While everyone was watching the Council try to decide whether to impost a head tax, the 9th Circuit Court of Appeals made its own news today by ruling against the city in a case regarding its ordinance granting Uber and Lyft drivers the right to collective bargaining. But buried in the ruling is a legal precedent with potentially far greater impact
This morning a panel of three judges from the Ninth Circuit Court of Appeals heard back-to-back arguments in two cases challenging the City of Seattle’s ordinance authorizing collective bargaining for Uber and Lyft (and other TNC) drivers.
Both sides found the judges to be deeply skeptical of some of their arguments.
Yesterday afternoon Council President Bruce Harrell let it be known that he intends to look at a series of issues related to taxis, for-hire drivers, and Transportation Network Companies such as Uber and Lyft. His intention would be to bring forward legislation in the first quarter of 2018.
It’s been almost two months since my last catch-all posting on the status of the City of Seattle’s various outstanding legal battles. Stuff has happened, so it’s time for an update.
Last week the 9th Circuit Court of Appeals granted the US Chamber of Commerce a temporary injunction of the city’s ordinance granting Uber drivers the right to collective bargaining. Today it made that injunction permanent pending the court’s final ruling on the merits of the appeal.
Yesterday U.S. District Court Judge Robert Lasnik issued a ruling in the lawsuit, brought by several Uber drivers, challenging the city’s ordinance that authorizes collective bargaining for Uber and Lyft drivers. Lasnik dismissed all of the plaintiff’s claims, ending the case at the district court level.
Today U.S. District Court Judge Robert Lasnik ruled in favor of the City of Seattle in a lawsuit filed by the US Chamber of Commerce over the city’s ordinance granting Uber and Lyft drivers the right to collectively bargain.
Today Judge Robert Lasnik granted the U.S. Chamber of Commerce a preliminary injunction in its lawsuit against the City of Seattle over its ordinance authorizing Uber and Lyft drivers to engage in collective bargaining.
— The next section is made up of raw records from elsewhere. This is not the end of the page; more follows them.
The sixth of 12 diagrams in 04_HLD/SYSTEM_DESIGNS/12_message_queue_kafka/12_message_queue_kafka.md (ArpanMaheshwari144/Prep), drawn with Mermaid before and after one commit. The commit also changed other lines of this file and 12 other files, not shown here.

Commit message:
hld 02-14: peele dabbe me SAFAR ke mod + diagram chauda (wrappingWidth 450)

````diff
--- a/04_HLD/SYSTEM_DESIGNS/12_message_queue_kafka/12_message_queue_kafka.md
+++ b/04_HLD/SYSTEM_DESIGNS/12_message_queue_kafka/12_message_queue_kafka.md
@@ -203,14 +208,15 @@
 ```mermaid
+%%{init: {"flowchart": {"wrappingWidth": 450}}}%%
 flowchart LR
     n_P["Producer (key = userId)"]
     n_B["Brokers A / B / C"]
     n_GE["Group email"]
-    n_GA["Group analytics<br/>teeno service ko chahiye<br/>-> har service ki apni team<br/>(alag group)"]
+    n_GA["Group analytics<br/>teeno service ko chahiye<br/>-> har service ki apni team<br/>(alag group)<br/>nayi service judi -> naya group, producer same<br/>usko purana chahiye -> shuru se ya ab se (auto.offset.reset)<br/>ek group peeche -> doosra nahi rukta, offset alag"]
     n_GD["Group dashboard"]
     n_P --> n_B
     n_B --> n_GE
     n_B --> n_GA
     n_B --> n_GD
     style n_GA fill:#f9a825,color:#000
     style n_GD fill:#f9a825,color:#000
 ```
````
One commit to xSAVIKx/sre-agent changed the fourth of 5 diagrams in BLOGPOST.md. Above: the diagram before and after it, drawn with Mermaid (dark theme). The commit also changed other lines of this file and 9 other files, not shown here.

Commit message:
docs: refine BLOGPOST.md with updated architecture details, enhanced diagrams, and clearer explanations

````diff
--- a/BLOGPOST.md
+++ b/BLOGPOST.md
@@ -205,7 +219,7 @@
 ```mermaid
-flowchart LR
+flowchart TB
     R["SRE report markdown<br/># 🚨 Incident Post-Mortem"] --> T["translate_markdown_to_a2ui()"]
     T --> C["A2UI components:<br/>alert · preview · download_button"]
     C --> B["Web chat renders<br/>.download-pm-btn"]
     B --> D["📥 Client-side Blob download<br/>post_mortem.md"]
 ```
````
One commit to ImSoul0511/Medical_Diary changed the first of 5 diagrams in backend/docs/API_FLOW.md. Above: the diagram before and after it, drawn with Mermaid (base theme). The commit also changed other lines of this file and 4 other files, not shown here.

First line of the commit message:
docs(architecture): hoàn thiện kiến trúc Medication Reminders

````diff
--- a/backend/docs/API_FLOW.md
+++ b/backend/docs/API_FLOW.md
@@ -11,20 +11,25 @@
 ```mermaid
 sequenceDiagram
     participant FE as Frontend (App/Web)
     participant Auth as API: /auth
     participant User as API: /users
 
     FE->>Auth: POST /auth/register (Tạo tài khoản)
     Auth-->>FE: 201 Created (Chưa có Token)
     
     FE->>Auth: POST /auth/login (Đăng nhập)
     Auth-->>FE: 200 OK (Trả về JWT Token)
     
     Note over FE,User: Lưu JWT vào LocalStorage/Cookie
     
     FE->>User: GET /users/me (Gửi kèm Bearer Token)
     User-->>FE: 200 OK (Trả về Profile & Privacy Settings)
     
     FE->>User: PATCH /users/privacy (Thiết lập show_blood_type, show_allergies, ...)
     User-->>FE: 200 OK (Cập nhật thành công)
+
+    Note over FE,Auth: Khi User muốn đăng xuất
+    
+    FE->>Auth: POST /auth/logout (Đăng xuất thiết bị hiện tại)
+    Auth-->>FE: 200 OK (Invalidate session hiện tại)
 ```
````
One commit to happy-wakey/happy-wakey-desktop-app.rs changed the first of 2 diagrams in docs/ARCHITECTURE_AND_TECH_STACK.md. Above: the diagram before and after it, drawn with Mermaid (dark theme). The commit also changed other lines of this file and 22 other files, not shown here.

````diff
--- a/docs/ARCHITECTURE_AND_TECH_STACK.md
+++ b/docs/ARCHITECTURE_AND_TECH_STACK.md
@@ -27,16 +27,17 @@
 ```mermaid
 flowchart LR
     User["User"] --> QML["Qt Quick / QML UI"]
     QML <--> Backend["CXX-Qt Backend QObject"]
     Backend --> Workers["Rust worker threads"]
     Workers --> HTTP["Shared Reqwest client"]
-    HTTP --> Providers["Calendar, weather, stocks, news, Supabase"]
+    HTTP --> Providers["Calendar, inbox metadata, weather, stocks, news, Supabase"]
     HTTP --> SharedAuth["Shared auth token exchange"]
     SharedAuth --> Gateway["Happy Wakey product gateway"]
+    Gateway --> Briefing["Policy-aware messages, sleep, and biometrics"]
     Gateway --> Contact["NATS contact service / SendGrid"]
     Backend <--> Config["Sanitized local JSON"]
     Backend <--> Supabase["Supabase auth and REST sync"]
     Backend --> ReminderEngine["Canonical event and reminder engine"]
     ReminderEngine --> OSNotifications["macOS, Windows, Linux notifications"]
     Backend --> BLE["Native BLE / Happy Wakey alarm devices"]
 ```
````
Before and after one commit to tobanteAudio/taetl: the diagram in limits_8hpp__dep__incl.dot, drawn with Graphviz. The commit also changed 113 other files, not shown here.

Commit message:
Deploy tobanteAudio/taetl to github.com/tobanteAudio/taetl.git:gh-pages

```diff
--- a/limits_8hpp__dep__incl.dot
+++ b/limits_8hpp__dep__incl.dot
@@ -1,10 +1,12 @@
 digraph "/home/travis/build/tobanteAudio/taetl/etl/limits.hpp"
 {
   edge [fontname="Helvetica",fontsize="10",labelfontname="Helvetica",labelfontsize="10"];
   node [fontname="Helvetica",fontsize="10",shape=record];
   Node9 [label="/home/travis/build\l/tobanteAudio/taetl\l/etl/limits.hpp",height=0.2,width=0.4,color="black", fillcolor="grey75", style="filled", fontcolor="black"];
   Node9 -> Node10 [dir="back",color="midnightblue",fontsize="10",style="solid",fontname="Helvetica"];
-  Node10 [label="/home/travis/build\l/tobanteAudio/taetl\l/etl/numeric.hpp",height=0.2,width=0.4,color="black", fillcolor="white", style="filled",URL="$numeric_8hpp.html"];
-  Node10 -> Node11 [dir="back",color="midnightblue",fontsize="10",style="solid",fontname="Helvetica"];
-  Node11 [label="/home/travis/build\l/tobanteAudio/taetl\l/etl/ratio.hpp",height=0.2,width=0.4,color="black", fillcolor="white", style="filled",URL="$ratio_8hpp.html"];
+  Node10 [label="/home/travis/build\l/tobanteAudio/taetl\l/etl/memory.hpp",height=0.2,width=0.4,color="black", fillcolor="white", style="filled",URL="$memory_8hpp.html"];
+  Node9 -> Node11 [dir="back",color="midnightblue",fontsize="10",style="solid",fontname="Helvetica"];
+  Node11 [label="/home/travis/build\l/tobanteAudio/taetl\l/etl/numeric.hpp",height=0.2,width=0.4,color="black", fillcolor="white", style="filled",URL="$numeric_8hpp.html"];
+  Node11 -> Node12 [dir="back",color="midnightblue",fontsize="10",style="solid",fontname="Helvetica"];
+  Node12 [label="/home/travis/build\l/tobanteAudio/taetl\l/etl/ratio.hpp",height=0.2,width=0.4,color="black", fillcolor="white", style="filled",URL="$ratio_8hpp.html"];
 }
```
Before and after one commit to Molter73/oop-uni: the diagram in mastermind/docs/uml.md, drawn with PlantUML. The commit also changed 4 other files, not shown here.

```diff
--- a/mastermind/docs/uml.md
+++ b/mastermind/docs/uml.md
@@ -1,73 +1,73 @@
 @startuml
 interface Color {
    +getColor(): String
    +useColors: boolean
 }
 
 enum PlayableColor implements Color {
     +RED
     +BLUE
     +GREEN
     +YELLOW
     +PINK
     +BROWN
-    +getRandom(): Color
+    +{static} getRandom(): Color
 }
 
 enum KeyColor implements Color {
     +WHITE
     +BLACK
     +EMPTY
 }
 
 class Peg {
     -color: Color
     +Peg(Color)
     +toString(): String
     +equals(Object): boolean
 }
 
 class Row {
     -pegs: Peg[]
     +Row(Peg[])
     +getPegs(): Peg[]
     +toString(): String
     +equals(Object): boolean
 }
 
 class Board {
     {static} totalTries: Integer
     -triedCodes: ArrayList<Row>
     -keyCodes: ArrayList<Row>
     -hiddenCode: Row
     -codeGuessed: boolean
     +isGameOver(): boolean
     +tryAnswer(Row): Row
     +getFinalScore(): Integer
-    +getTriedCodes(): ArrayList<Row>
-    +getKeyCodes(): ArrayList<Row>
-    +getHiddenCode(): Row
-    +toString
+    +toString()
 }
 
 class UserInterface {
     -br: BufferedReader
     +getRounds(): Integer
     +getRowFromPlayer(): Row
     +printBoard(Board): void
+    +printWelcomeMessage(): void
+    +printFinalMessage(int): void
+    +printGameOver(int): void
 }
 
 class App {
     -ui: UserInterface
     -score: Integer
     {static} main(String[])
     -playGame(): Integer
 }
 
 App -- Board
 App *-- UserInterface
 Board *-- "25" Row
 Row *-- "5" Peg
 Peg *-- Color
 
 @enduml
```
But it wasn’t all good news for the Chamber of Commerce and its member companies.
It feels like just piling on at this point, but to add to the city’s legal troubles, yesterday a group of Uber drivers filed a lawsuit against the City of Seattle over the ordinance granting drivers the right to collective bargaining.